_Assigned task:_ Please copy the records below word for word, leaving out the pictures.

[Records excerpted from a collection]
-*-
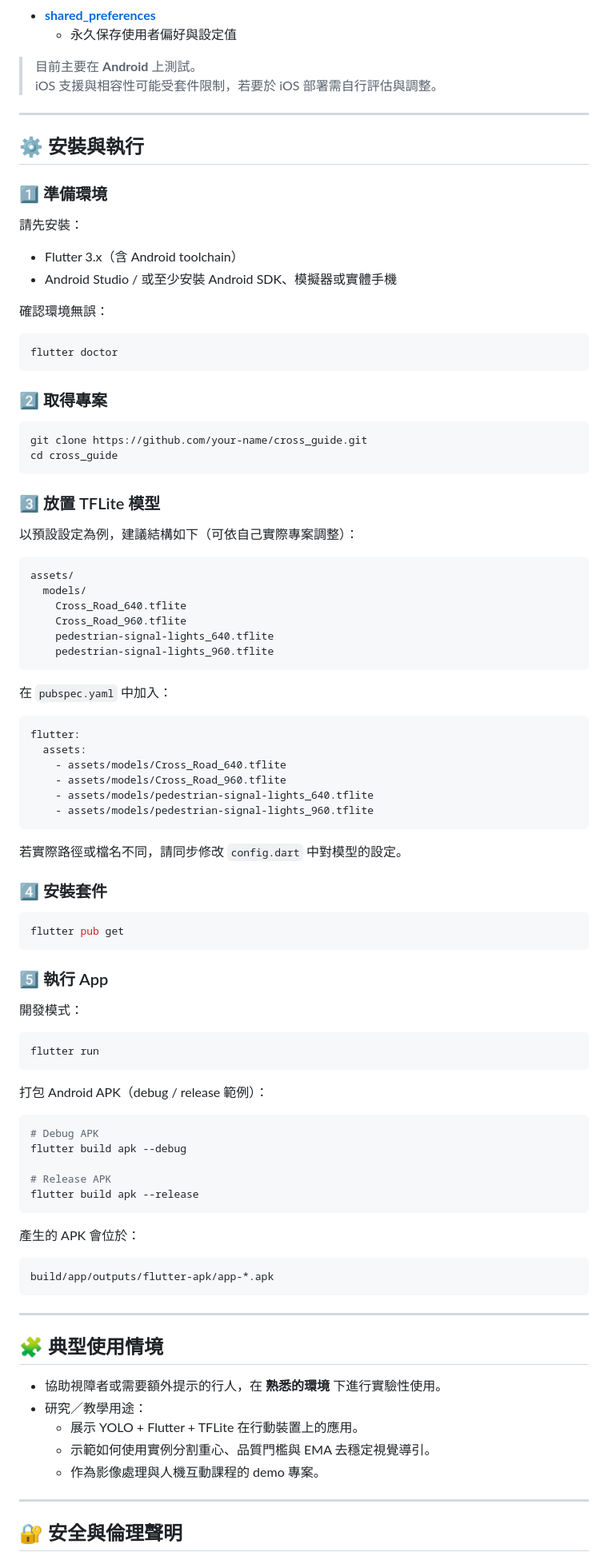
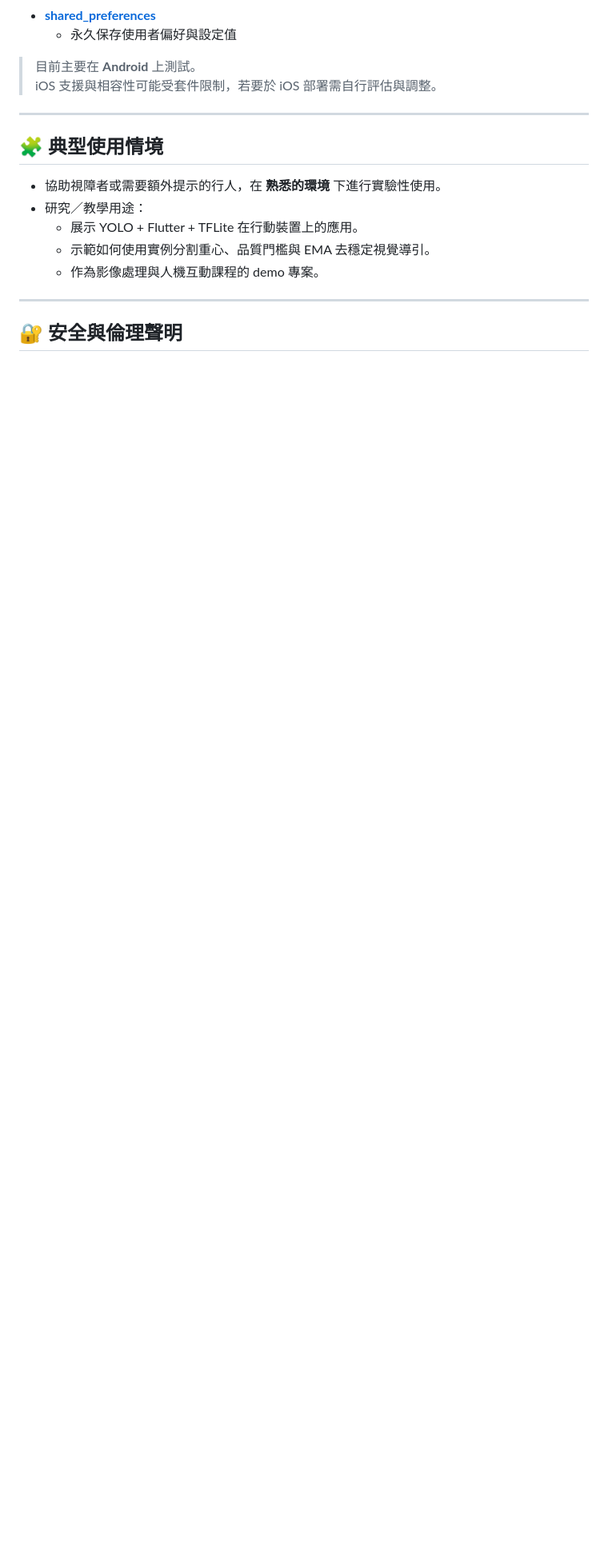
Before and after one commit to huntertoby/cross_guide, a Markdown page: README.md, the part around the change. Shown at 80% size. Drawn GitHub-style; blank space fills up the shorter version.

````diff
--- a/README.md
+++ b/README.md
@@ -169,86 +169,6 @@ docs/
 
 ---
 
-## ⚙️ 安裝與執行
-
-### 1️⃣ 準備環境
-
-請先安裝：
-
-- Flutter 3.x（含 Android toolchain）
-- Android Studio / 或至少安裝 Android SDK、模擬器或實體手機
-
-確認環境無誤：
-
-```bash
-flutter doctor
-```
-
-### 2️⃣ 取得專案
-
-```bash
-git clone https://github.com/your-name/cross_guide.git
-cd cross_guide
-```
-
-### 3️⃣ 放置 TFLite 模型
-
-以預設設定為例，建議結構如下（可依自己實際專案調整）：
-
-```text
-assets/
-  models/
-    Cross_Road_640.tflite
-    Cross_Road_960.tflite
-    pedestrian-signal-lights_640.tflite
-    pedestrian-signal-lights_960.tflite
-```
-
-在 `pubspec.yaml` 中加入：
-
-```yaml
-flutter:
-  assets:
-    - assets/models/Cross_Road_640.tflite
-    - assets/models/Cross_Road_960.tflite
-    - assets/models/pedestrian-signal-lights_640.tflite
-    - assets/models/pedestrian-signal-lights_960.tflite
-```
-
-若實際路徑或檔名不同，請同步修改 `config.dart` 中對模型的設定。
-
-### 4️⃣ 安裝套件
-
-```bash
-flutter pub get
-```
-
-### 5️⃣ 執行 App
-
-開發模式：
-
-```bash
-flutter run
-```
-
-打包 Android APK（debug / release 範例）：
-
-```bash
-# Debug APK
-flutter build apk --debug
-
-# Release APK
-flutter build apk --release
-```
-
-產生的 APK 會位於：
-
-```text
-build/app/outputs/flutter-apk/app-*.apk
-```
-
----
-
 ## 🧩 典型使用情境
 
 - 協助視障者或需要額外提示的行人，在 **熟悉的環境** 下進行實驗性使用。
````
-*-
_Result for this task:_
Before and after one commit to huntertoby/cross_guide, a Markdown page: README.md, the part around the change. Shown at 80% size. Drawn GitHub-style; blank space fills up the shorter version.

````diff
--- a/README.md
+++ b/README.md
@@ -169,86 +169,6 @@ docs/
 
 ---
 
-## ⚙️ 安裝與執行
-
-### 1️⃣ 準備環境
-
-請先安裝：
-
-- Flutter 3.x（含 Android toolchain）
-- Android Studio / 或至少安裝 Android SDK、模擬器或實體手機
-
-確認環境無誤：
-
-```bash
-flutter doctor
-```
-
-### 2️⃣ 取得專案
-
-```bash
-git clone https://github.com/your-name/cross_guide.git
-cd cross_guide
-```
-
-### 3️⃣ 放置 TFLite 模型
-
-以預設設定為例，建議結構如下（可依自己實際專案調整）：
-
-```text
-assets/
-  models/
-    Cross_Road_640.tflite
-    Cross_Road_960.tflite
-    pedestrian-signal-lights_640.tflite
-    pedestrian-signal-lights_960.tflite
-```
-
-在 `pubspec.yaml` 中加入：
-
-```yaml
-flutter:
-  assets:
-    - assets/models/Cross_Road_640.tflite
-    - assets/models/Cross_Road_960.tflite
-    - assets/models/pedestrian-signal-lights_640.tflite
-    - assets/models/pedestrian-signal-lights_960.tflite
-```
-
-若實際路徑或檔名不同，請同步修改 `config.dart` 中對模型的設定。
-
-### 4️⃣ 安裝套件
-
-```bash
-flutter pub get
-```
-
-### 5️⃣ 執行 App
-
-開發模式：
-
-```bash
-flutter run
-```
-
-打包 Android APK（debug / release 範例）：
-
-```bash
-# Debug APK
-flutter build apk --debug
-
-# Release APK
-flutter build apk --release
-```
-
-產生的 APK 會位於：
-
-```text
-build/app/outputs/flutter-apk/app-*.apk
-```
-
----
-
 ## 🧩 典型使用情境
 
 - 協助視障者或需要額外提示的行人，在 **熟悉的環境** 下進行實驗性使用。
````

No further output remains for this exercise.